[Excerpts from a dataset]

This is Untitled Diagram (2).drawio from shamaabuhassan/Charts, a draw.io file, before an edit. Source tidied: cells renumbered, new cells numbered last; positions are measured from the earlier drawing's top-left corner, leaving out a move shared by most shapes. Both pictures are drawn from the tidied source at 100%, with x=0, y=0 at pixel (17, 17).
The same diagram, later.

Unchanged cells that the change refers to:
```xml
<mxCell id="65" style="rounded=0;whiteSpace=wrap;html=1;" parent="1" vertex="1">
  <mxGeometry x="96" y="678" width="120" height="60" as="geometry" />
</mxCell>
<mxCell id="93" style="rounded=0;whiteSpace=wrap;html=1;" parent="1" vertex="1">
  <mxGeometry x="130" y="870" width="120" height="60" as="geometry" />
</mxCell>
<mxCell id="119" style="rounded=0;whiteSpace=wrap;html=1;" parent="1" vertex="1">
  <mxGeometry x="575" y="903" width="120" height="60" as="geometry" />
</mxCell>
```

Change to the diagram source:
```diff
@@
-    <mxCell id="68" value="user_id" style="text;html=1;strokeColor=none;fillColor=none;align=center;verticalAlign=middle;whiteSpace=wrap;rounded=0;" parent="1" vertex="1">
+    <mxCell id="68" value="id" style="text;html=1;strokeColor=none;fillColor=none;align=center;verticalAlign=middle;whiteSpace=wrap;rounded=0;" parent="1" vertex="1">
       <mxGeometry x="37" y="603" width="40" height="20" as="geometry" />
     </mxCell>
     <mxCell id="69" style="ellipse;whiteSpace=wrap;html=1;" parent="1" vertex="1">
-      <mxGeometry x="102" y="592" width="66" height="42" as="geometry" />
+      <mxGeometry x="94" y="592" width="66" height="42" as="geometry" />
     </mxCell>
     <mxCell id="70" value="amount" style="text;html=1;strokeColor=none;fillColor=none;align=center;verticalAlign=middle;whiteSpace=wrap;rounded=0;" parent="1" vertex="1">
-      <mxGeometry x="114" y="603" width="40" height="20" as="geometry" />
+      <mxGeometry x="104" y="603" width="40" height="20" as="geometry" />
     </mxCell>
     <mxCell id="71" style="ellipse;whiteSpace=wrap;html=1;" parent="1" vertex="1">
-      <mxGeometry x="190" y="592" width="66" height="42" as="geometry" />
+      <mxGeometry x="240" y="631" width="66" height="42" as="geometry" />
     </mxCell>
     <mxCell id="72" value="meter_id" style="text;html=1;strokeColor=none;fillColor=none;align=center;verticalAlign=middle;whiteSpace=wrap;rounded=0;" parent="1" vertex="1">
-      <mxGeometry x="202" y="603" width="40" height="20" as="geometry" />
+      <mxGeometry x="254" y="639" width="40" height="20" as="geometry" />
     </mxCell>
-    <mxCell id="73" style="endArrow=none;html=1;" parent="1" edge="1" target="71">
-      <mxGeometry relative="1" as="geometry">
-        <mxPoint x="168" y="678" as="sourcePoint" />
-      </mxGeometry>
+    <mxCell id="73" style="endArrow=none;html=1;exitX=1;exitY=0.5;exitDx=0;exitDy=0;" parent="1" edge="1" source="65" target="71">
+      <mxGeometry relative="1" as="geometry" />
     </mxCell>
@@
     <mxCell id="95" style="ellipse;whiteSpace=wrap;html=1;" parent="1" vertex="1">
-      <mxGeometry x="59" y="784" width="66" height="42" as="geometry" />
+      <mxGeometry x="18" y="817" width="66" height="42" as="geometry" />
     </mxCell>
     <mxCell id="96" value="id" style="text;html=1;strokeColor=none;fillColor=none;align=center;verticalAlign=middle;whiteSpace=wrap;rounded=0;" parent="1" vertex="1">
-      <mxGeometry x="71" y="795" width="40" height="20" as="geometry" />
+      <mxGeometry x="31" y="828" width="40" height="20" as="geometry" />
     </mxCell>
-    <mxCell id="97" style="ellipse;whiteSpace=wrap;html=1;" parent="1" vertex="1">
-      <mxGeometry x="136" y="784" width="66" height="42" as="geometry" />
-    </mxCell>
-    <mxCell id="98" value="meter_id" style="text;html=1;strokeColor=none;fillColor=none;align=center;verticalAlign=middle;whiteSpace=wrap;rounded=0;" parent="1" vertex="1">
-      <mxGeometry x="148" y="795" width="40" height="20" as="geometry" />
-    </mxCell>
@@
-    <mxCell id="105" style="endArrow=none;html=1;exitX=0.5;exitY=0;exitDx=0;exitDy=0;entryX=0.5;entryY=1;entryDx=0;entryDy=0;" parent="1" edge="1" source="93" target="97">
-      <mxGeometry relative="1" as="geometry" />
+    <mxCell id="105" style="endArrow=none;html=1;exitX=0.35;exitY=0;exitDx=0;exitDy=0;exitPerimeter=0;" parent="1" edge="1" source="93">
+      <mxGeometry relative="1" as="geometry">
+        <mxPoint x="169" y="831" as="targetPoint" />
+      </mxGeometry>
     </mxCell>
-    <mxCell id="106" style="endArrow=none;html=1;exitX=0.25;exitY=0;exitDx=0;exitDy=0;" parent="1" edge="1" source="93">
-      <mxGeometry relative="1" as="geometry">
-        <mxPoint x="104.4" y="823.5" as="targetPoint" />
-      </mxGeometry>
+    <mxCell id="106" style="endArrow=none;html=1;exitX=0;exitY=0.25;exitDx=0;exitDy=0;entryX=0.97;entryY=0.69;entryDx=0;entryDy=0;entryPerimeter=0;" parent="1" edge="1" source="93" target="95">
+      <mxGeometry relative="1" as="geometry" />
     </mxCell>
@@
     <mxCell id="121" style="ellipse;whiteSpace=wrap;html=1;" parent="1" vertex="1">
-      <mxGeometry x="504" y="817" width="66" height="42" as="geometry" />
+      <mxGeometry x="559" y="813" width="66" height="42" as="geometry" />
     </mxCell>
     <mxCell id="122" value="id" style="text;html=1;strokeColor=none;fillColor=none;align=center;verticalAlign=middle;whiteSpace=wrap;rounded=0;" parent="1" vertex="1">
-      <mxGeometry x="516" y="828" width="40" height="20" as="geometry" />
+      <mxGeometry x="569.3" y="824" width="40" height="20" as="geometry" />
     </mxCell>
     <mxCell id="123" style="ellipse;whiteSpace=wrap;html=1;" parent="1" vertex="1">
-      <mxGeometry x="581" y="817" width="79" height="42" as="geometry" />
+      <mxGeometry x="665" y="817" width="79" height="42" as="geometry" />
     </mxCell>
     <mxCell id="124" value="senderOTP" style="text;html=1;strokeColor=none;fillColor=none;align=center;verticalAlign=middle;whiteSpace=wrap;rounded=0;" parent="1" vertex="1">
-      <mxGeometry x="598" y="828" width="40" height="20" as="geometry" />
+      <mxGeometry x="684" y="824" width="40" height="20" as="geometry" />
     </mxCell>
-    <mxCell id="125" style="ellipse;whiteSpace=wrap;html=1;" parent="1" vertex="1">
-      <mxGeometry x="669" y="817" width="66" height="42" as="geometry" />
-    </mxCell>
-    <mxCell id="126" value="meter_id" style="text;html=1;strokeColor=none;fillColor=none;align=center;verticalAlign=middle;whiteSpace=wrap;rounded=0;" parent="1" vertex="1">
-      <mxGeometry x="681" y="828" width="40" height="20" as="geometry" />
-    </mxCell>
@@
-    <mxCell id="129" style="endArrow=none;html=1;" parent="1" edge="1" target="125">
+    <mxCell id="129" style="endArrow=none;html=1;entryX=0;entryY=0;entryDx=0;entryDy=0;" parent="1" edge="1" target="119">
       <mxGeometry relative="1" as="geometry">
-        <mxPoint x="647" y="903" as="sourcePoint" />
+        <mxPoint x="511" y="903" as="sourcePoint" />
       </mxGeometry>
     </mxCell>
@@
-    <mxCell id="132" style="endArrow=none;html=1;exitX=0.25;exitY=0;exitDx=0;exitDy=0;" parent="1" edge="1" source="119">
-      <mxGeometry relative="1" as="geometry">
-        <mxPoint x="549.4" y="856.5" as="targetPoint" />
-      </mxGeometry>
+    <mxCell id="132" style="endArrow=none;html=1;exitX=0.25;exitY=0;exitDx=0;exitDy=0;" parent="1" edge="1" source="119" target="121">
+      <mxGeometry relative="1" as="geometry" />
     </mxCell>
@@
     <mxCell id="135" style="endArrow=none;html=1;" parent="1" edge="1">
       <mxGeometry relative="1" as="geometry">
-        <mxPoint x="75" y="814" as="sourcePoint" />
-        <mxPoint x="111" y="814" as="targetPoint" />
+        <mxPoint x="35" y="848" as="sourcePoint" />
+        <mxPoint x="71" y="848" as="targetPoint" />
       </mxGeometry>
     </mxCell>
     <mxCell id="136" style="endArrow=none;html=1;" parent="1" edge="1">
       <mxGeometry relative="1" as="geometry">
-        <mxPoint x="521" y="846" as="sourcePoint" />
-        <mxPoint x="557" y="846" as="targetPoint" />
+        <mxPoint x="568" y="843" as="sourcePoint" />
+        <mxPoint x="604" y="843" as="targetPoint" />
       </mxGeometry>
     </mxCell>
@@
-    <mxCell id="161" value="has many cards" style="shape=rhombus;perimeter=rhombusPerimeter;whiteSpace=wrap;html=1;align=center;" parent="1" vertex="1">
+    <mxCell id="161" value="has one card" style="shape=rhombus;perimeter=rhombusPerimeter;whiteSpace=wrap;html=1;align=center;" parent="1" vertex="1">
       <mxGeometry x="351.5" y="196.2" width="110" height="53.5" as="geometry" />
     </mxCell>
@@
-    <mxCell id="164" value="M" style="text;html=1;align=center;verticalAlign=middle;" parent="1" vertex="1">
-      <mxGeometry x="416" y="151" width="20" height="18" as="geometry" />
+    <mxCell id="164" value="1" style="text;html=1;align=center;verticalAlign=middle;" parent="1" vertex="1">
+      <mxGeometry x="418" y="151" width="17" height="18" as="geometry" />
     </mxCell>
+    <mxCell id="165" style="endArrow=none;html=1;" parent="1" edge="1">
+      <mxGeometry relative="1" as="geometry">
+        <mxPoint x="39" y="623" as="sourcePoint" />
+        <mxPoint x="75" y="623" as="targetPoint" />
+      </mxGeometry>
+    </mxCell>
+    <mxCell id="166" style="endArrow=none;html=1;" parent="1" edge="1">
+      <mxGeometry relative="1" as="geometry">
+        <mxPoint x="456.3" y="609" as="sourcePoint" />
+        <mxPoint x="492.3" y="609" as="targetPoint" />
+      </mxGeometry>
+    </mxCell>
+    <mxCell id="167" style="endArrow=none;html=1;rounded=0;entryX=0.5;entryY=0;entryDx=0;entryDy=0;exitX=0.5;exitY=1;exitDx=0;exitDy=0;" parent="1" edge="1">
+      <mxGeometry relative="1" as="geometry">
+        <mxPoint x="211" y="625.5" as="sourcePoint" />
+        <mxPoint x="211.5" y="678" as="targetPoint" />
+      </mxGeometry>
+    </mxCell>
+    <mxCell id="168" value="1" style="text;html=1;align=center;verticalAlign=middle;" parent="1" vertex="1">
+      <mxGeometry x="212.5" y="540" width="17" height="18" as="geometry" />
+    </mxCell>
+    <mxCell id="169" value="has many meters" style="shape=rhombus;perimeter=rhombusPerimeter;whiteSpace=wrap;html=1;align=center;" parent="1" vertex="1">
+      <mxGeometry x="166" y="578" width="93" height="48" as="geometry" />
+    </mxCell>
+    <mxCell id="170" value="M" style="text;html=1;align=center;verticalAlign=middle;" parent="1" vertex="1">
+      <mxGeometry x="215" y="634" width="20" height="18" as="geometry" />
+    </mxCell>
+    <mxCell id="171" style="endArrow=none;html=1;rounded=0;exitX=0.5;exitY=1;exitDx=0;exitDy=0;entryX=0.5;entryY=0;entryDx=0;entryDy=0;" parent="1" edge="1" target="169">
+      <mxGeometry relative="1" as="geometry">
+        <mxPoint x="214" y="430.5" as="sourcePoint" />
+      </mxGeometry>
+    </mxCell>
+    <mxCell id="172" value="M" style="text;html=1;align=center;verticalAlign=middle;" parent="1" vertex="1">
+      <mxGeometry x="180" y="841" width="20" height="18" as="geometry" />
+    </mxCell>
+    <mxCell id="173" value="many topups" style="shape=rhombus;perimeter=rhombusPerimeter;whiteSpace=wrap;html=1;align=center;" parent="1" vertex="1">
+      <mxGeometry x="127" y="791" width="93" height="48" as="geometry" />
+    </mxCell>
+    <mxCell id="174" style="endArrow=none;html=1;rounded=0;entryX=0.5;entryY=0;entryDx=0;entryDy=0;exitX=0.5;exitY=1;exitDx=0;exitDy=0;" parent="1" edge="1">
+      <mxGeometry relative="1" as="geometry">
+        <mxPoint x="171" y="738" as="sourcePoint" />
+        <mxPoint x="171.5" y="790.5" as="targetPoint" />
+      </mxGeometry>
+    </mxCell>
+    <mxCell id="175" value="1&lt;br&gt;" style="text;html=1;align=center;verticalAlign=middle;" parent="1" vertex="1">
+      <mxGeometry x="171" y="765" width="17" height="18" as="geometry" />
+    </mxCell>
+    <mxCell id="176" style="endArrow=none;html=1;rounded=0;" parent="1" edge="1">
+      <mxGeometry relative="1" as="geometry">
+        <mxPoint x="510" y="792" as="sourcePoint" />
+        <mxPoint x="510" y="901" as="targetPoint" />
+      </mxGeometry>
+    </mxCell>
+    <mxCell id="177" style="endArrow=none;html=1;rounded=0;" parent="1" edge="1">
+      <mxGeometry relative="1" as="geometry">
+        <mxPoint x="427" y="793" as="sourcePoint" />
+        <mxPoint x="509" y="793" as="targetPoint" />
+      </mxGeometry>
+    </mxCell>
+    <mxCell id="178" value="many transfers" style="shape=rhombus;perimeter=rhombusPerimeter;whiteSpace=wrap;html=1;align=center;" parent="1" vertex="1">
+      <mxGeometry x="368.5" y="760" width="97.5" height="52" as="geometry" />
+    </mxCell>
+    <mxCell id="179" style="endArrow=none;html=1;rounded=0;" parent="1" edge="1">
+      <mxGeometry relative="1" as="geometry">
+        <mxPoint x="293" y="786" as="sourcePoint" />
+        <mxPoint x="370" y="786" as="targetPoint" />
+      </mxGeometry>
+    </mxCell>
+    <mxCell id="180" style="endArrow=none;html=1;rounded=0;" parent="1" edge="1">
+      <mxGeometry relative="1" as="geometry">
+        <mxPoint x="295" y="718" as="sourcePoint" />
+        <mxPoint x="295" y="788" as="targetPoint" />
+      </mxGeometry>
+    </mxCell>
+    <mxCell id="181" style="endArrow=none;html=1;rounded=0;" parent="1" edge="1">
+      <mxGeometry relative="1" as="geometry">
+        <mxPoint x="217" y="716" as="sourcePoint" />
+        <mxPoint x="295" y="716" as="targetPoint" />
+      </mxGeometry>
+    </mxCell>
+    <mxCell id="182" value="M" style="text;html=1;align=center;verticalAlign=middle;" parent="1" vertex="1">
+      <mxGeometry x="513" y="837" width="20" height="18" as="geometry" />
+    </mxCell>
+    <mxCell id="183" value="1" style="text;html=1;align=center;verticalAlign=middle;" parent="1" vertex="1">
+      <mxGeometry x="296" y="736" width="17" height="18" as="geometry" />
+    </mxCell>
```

[Exercise brief] Locate the word "cells" in the records and collect each line it appears in.

[Response]
This is Untitled Diagram (2).drawio from shamaabuhassan/Charts, a draw.io file, before an edit. Source tidied: cells renumbered, new cells numbered last; positions are measured from the earlier drawing's top-left corner, leaving out a move shared by most shapes. Both pictures are drawn from the tidied source at 100%, with x=0, y=0 at pixel (17, 17).
Unchanged cells that the change refers to:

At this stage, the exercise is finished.